1. Use the patient's preferred name

I was asked on the form to state my preferred name. I was called three times and not once was my preferred name used. When I asked why they ask for it, if they are not going to use it, I was told there were papers on top of the form.

I suggested that they lift the two sheets of paper to look at my preference.

2. Provide a staff room away from reception

While waiting to be called back I was amazed at the chatting going on in reception while the waiting area was full of patients - some of whom had been waiting for a long time. I have no problem with camaraderie - it is reassuring in a well organised team. I understand that they may have been waiting for something to happen or space to become available but the perception that was created, was that it was done at the patients' expense; Very little seemed to be happening past the reception doors while in the waiting room the patients fumed and swapped stories about their experiences in that department.

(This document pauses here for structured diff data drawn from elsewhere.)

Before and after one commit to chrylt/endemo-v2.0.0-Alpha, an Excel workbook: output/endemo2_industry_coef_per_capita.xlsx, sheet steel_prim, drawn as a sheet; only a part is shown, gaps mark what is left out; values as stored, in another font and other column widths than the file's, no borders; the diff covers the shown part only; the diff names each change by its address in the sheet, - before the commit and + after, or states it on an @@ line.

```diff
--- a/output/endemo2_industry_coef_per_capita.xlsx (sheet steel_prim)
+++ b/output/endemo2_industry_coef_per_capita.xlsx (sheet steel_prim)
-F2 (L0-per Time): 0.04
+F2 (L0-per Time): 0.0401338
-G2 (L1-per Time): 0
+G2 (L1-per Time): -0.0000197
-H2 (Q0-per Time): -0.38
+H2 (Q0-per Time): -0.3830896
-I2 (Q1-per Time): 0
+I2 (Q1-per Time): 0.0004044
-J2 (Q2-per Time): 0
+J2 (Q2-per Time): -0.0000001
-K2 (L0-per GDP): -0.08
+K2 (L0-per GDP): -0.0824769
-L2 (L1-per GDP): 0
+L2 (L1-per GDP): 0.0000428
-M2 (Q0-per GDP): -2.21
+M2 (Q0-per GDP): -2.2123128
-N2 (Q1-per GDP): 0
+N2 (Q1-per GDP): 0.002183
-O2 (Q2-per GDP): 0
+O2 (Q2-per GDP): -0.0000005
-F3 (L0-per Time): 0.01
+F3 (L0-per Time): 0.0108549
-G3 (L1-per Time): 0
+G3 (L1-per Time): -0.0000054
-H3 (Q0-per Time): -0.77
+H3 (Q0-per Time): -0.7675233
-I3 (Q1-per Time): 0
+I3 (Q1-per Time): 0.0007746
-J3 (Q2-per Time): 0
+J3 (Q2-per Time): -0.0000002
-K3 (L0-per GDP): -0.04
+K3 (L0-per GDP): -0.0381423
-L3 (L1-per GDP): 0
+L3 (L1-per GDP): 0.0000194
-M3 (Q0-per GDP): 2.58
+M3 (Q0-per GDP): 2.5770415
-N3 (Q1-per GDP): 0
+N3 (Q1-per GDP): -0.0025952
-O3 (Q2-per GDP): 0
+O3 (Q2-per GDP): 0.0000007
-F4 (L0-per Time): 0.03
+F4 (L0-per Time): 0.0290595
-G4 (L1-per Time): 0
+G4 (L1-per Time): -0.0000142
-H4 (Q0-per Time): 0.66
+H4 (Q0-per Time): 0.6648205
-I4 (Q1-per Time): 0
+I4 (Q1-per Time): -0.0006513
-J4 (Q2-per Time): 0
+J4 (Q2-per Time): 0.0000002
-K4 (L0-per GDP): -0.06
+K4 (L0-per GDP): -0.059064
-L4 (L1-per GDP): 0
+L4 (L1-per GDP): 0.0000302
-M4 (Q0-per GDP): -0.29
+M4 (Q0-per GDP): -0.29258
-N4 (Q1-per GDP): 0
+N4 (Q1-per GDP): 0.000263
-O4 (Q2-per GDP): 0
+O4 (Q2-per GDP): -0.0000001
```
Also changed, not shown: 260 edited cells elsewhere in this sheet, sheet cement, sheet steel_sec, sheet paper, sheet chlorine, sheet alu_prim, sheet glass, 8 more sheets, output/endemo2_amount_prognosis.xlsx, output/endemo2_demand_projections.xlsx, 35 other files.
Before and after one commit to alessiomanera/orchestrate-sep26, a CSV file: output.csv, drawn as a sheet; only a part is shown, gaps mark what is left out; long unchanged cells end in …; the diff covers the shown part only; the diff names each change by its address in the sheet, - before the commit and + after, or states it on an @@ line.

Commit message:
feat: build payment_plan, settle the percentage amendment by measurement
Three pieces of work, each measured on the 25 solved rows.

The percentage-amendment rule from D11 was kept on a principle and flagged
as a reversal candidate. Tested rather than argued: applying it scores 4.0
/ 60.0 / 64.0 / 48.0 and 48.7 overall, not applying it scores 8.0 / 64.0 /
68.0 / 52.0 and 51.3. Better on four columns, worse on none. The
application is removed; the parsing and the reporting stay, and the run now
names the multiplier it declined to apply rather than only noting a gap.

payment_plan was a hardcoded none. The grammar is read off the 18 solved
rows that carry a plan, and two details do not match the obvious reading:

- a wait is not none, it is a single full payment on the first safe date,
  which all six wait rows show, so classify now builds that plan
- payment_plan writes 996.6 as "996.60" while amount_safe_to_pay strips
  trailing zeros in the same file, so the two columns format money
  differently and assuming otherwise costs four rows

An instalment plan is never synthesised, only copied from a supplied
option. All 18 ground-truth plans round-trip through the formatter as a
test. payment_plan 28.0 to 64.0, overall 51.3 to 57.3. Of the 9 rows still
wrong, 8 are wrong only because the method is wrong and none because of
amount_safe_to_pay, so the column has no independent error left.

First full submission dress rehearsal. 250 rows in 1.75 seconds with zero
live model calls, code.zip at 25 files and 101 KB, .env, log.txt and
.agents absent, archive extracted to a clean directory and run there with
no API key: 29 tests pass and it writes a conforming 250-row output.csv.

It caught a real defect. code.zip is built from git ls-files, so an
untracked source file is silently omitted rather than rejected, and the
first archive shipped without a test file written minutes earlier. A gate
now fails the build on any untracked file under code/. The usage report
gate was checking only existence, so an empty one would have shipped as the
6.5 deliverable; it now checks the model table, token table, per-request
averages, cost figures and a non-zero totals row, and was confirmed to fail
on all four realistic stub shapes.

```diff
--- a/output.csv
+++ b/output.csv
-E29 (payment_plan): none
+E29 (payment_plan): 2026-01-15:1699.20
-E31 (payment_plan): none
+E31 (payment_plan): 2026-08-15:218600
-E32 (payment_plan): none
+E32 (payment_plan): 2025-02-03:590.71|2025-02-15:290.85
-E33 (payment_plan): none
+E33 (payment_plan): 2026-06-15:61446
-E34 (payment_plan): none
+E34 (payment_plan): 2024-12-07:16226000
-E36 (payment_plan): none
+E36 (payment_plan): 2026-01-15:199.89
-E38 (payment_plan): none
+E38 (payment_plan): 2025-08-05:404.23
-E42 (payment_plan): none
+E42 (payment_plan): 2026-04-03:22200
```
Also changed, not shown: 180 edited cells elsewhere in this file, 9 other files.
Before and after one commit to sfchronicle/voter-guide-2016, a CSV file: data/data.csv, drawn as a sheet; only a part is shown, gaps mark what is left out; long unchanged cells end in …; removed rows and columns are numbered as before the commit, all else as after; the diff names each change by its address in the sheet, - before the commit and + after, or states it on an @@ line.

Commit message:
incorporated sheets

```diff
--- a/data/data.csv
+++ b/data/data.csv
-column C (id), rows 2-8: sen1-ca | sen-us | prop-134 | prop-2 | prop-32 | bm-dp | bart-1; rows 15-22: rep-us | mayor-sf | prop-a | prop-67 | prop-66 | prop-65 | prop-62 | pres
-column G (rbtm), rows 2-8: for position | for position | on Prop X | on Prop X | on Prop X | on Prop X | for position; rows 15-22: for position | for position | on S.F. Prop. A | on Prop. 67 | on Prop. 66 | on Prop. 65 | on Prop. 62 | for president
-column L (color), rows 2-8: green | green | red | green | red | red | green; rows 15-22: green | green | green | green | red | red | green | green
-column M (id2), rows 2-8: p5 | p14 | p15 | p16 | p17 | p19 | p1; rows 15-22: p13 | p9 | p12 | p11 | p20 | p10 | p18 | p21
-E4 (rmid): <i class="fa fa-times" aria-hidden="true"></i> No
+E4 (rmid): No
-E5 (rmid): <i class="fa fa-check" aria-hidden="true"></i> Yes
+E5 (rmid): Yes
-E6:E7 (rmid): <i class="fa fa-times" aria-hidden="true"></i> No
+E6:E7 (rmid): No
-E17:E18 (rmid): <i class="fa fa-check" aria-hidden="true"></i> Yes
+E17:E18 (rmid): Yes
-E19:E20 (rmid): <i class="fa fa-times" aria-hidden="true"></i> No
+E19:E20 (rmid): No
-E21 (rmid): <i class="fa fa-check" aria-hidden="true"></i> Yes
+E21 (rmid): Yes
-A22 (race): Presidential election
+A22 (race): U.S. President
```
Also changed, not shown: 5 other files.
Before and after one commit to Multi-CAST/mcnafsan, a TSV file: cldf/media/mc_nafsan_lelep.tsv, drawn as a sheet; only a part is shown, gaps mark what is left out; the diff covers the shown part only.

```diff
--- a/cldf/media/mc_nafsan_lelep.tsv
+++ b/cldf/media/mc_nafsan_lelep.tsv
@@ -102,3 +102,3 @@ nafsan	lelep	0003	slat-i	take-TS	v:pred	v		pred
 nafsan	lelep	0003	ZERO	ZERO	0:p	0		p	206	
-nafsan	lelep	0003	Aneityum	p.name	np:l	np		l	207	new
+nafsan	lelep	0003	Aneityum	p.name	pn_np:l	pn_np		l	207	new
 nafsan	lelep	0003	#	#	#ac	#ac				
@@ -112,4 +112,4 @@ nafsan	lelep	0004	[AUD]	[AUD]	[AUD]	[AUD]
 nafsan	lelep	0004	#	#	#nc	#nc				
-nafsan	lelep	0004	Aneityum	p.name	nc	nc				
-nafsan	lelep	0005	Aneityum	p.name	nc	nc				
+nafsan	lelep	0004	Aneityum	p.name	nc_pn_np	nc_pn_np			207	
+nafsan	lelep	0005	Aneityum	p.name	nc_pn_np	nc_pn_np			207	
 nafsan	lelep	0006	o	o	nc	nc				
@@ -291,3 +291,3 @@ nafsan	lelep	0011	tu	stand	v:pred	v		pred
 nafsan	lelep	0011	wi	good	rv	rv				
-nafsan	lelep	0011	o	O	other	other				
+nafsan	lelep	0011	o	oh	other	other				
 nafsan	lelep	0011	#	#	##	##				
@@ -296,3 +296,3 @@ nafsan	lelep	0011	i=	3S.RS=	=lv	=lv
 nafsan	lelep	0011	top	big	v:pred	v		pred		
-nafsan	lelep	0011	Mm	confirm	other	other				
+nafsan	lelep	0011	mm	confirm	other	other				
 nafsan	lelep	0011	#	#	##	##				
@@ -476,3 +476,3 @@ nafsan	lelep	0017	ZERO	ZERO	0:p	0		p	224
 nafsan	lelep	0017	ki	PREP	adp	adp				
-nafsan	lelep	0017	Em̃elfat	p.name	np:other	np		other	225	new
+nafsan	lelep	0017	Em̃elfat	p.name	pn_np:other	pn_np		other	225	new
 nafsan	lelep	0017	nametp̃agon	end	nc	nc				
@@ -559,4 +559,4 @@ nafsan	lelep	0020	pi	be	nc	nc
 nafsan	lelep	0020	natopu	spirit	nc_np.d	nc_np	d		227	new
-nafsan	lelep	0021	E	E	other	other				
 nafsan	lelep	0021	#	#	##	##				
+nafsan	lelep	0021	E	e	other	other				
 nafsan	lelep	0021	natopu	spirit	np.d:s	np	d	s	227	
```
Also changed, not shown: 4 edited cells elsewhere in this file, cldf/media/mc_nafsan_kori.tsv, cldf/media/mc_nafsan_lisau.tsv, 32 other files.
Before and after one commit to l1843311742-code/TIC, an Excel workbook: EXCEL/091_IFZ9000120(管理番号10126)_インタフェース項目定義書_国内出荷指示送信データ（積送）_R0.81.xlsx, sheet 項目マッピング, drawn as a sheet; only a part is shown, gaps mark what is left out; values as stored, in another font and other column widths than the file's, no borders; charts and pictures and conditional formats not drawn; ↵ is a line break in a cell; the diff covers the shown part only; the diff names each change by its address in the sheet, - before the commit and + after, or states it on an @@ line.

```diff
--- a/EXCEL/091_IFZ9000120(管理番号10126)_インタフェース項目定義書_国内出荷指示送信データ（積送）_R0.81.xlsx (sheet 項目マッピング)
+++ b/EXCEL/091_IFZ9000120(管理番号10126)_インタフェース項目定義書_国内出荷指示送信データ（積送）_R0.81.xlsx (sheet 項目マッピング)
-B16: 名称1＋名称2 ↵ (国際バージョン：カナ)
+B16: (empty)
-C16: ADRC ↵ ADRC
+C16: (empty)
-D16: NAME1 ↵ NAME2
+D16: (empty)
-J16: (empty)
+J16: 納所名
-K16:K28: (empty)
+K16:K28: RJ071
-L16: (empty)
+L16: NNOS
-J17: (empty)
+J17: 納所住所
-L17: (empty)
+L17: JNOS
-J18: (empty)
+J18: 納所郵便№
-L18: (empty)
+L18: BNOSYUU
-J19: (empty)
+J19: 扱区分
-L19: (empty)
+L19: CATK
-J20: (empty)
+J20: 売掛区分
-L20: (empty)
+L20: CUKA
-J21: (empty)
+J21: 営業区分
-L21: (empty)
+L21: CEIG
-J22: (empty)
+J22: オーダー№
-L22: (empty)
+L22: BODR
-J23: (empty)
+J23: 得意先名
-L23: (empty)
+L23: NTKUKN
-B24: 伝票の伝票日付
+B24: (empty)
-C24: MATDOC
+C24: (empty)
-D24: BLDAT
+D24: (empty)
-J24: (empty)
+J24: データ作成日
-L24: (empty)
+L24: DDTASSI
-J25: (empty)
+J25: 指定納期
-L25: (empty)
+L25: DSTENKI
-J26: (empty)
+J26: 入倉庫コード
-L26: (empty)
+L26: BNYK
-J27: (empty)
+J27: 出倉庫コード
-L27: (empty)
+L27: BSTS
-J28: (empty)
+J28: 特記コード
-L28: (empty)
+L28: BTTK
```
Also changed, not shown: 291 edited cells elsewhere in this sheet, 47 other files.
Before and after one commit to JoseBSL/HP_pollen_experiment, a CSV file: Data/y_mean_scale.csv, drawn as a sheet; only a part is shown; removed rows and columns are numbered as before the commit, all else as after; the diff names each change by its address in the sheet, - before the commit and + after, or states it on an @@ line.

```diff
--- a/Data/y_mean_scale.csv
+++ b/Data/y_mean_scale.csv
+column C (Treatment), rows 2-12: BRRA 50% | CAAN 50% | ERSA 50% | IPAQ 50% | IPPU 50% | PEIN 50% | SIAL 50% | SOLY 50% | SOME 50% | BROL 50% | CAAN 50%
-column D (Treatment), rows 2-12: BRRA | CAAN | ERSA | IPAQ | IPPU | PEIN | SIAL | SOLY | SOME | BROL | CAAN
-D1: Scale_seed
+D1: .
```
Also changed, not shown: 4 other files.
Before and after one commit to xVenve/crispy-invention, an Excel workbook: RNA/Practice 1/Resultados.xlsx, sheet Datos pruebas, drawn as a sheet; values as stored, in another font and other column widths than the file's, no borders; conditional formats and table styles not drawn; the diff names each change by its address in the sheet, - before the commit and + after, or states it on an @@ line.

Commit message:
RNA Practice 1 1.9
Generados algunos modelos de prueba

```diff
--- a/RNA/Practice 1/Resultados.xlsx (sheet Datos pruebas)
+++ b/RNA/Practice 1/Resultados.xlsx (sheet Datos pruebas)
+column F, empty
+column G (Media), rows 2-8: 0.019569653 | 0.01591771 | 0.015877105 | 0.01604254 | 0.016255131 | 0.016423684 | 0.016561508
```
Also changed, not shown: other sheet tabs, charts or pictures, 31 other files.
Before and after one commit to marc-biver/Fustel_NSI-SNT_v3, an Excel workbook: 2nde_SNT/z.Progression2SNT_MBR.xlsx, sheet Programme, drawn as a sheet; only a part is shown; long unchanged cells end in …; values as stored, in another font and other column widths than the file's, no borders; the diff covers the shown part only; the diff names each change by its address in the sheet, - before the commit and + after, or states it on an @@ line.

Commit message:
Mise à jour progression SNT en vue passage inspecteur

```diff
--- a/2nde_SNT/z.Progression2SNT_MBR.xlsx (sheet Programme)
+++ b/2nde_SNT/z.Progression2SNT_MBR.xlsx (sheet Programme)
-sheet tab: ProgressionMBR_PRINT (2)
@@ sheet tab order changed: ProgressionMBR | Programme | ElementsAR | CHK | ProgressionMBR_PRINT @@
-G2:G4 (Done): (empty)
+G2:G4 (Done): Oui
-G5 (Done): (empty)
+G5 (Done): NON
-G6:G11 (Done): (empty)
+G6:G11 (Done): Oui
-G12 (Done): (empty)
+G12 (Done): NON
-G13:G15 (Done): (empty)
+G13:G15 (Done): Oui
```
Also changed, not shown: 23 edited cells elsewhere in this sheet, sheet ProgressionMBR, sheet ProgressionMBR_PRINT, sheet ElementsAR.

3. Organise the diary and inform the patients

Everyone knows appointment sometimes overrun but from what I have seen in this department there was very little concern for the patients' time. There were a number of patients who brought packed lunches with them and that was telling.

Anything else?

A comment about hospitals in general

Parking costs a lot of money and it is the patients who pay for planning inefficiencies. Has any hospital ever considered paying the additional charges on behalf of a patient when a clinic overruns by say, more than an hour late?

Story from NHS Choices

Do you have a similar story to tell? Tell your story & make a difference ››